THE first health insurance price hike of the year will cost families an extra €100.
New player GloHealth is set to push up premiums by up to 8pc at the end of this month, the Irish Independent has learned.
Experts said this was the first of a series of rises – and is a direct result of moves by the Government to charge anyone with insurance for treatment in a public hospital, whether they get a private bed or not.
The financial impact of these changes on families was outlined by the Irish Independent earlier this week, with price hikes of up to 50pc anticipated this year.
GloHealth only entered the market last summer with the aim of targeting families with young children with policies that are up to €600 cheaper than those offered by rivals.
But its insurance plans are to go up by an average 6pc from January 30.
This will cost a family of two adults and two children an extra €118 for the mid-level Better plan. The full annual cost for this plan will shoot up to €2,098.

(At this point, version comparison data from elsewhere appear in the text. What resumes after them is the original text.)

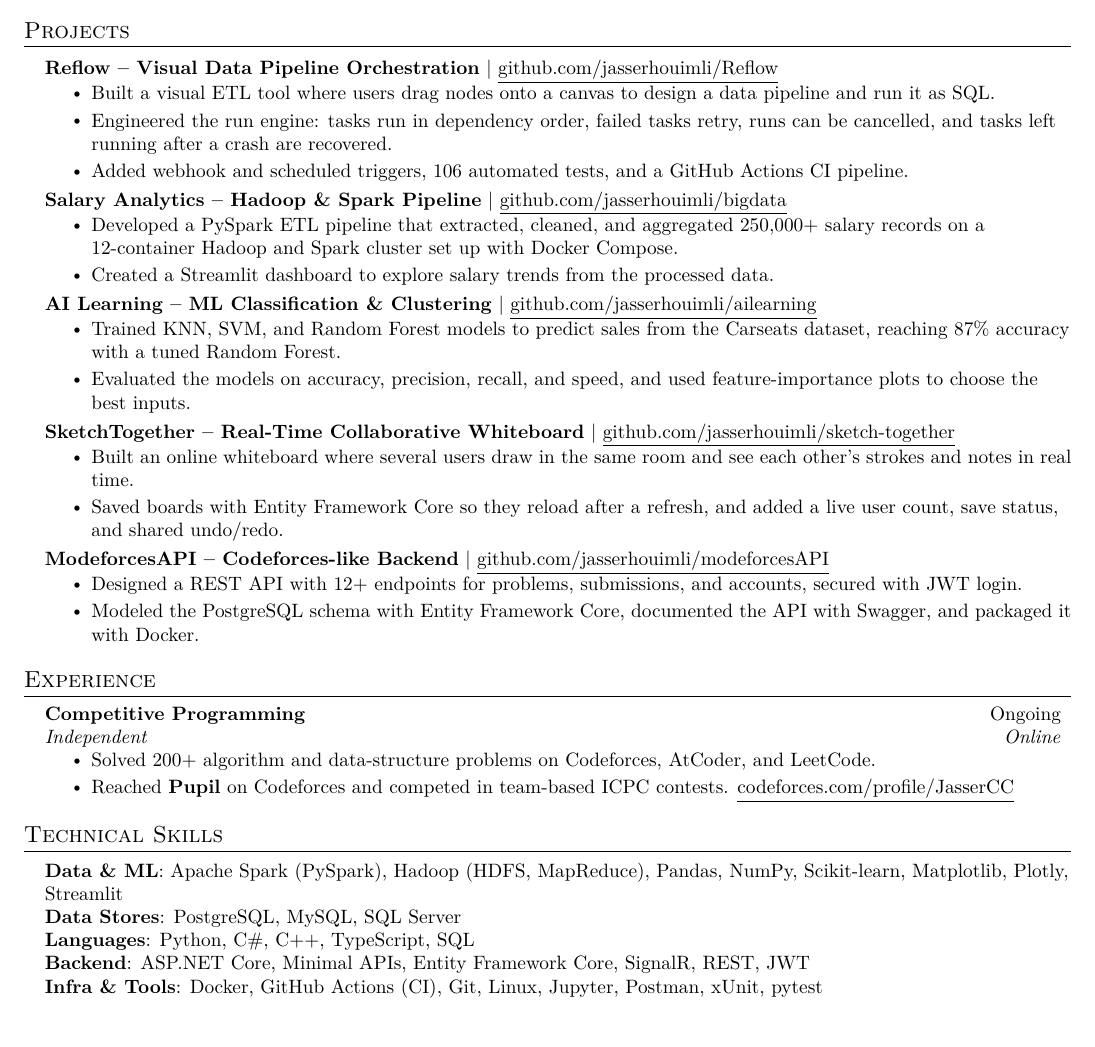
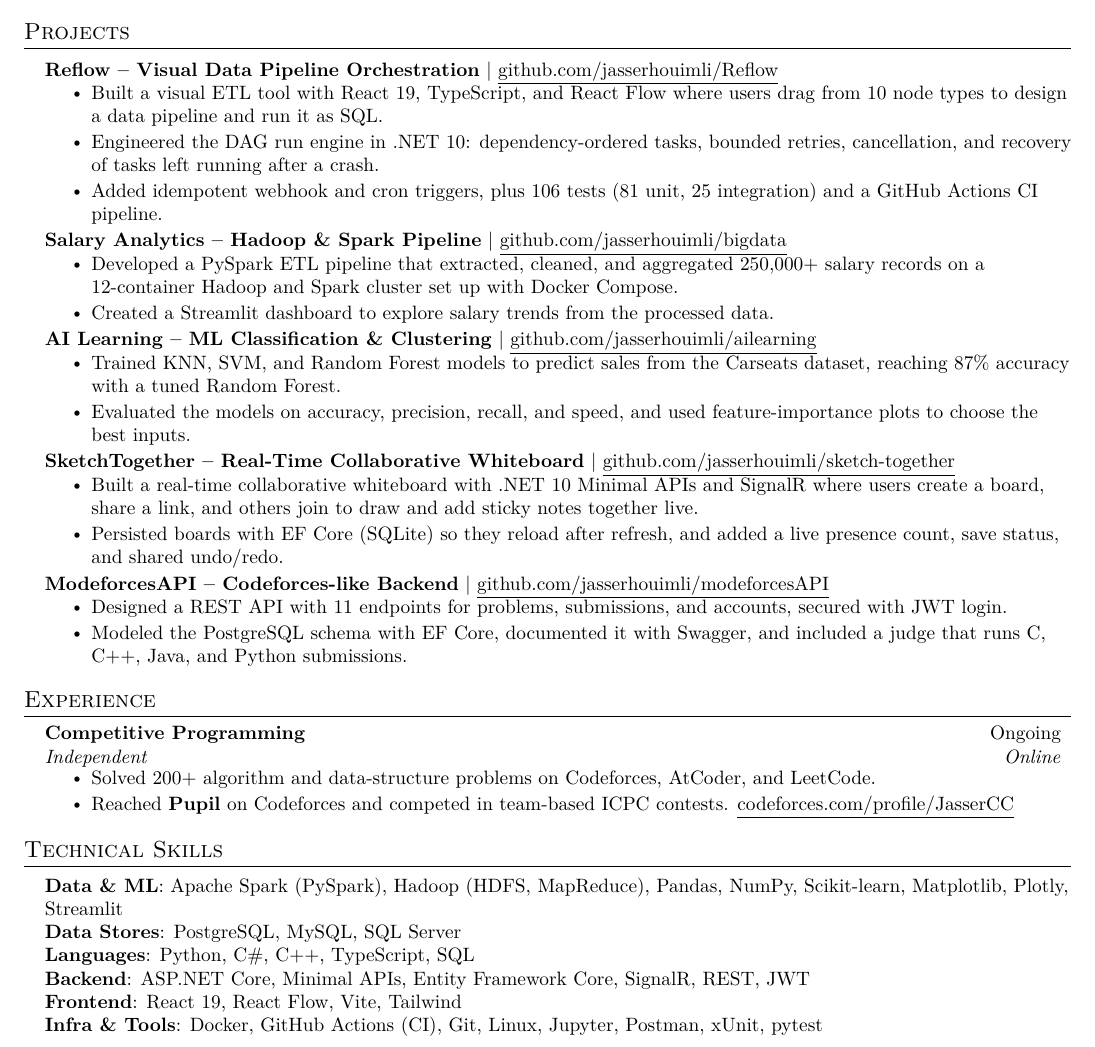
Before and after one commit to jasserhouimli/me, a LaTeX CV (cv.tex): part of the page, cut so that both start at the same text. Compiled offline with pdfLaTeX.

Commit message:
feat: quantify project bullets and surface stack keywords on CV

```diff
--- a/cv.tex
+++ b/cv.tex
@@ -131,9 +131,9 @@
       \resumeProjectHeading
           {\textbf{Reflow -- Visual Data Pipeline Orchestration} $|$ \href{https://github.com/jasserhouimli/Reflow}{\underline{github.com/jasserhouimli/Reflow}}}{}
           \resumeItemListStart
-            \resumeItem{Built a visual ETL tool where users drag nodes onto a canvas to design a data pipeline and run it as SQL.}
-            \resumeItem{Engineered the run engine: tasks run in dependency order, failed tasks retry, runs can be cancelled, and tasks left running after a crash are recovered.}
-            \resumeItem{Added webhook and scheduled triggers, 106 automated tests, and a GitHub Actions CI pipeline.}
+            \resumeItem{Built a visual ETL tool with React 19, TypeScript, and React Flow where users drag from 10 node types to design a data pipeline and run it as SQL.}
+            \resumeItem{Engineered the DAG run engine in .NET 10: dependency-ordered tasks, bounded retries, cancellation, and recovery of tasks left running after a crash.}
+            \resumeItem{Added idempotent webhook and cron triggers, plus 106 tests (81 unit, 25 integration) and a GitHub Actions CI pipeline.}
           \resumeItemListEnd
       \resumeProjectHeading
           {\textbf{Salary Analytics -- Hadoop \& Spark Pipeline} $|$ \href{https://github.com/jasserhouimli/bigdata}{\underline{github.com/jasserhouimli/bigdata}}}{}
@@ -150,14 +150,14 @@
       \resumeProjectHeading
           {\textbf{SketchTogether -- Real-Time Collaborative Whiteboard} $|$ \href{https://github.com/jasserhouimli/sketch-together}{\underline{github.com/jasserhouimli/sketch-together}}}{}
           \resumeItemListStart
-            \resumeItem{Built an online whiteboard where several users draw in the same room and see each other's strokes and notes in real time.}
-            \resumeItem{Saved boards with Entity Framework Core so they reload after a refresh, and added a live user count, save status, and shared undo/redo.}
+            \resumeItem{Built a real-time collaborative whiteboard with .NET 10 Minimal APIs and SignalR where users create a board, share a link, and others join to draw and add sticky notes together live.}
+            \resumeItem{Persisted boards with EF Core (SQLite) so they reload after refresh, and added a live presence count, save status, and shared undo/redo.}
           \resumeItemListEnd
       \resumeProjectHeading
           {\textbf{ModeforcesAPI -- Codeforces-like Backend} $|$ \href{https://github.com/jasserhouimli/modeforcesAPI}{\underline{github.com/jasserhouimli/modeforcesAPI}}}{}
           \resumeItemListStart
-            \resumeItem{Designed a REST API with 12+ endpoints for problems, submissions, and accounts, secured with JWT login.}
-            \resumeItem{Modeled the PostgreSQL schema with Entity Framework Core, documented the API with Swagger, and packaged it with Docker.}
+            \resumeItem{Designed a REST API with 11 endpoints for problems, submissions, and accounts, secured with JWT login.}
+            \resumeItem{Modeled the PostgreSQL schema with EF Core, documented it with Swagger, and included a judge that runs C, C++, Java, and Python submissions.}
           \resumeItemListEnd
     \resumeSubHeadingListEnd
 
@@ -183,6 +183,7 @@
      \textbf{Data Stores}{: PostgreSQL, MySQL, SQL Server} \\
      \textbf{Languages}{: Python, C\#, C++, TypeScript, SQL} \\
      \textbf{Backend}{: ASP.NET Core, Minimal APIs, Entity Framework Core, SignalR, REST, JWT} \\
+     \textbf{Frontend}{: React 19, React Flow, Vite, Tailwind} \\
      \textbf{Infra \& Tools}{: Docker, GitHub Actions (CI), Git, Linux, Jupyter, Postman, xUnit, pytest}
     }}
  \end{itemize}
```
Also changed, not shown: cv.pdf.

Cover is free for children under three from Glo.
There will be an extra €202 cost for the mid-level Better plan from February, if the family opts to have cash paid back when in hospital.
The company insisted its plans would still be cheaper than its rivals, despite the hikes.
In a statement, GloHealth said: "The price increases arise from decisions made by the Government in relation to the cost of healthcare. In the recent Budget, the Government indicated that in 2013 it will generate an additional €65m of private income in public hospitals.
"There will be higher charges for the use of public beds and other measures taken during 2013, the cost of which GloHealth has no option but to pass on to consumers."
Health insurance expert Dermot Goode, of HealthInsuranceSavings.ie, said there would be more rises from the four medical insurance players.
He said moves by Health Minister James Reilly to change the law to charge insurance companies for anyone with health cover who uses a public hospital would send premiums soaring.
VHI Healthcare has already warned that it could be forced to push up premiums by up to 45pc under the new rules.
And insurers are reeling over other plans to introduce new higher levies on health policies to compensate the VHI for having the majority of older, more expensive, customers.
Health insurance costs have doubled since 2009, a move that has forced around 200,000 people to ditch their policies since the downturn in 2008.
In the first nine months of last year alone around 65,000 stopped paying for private health insurance.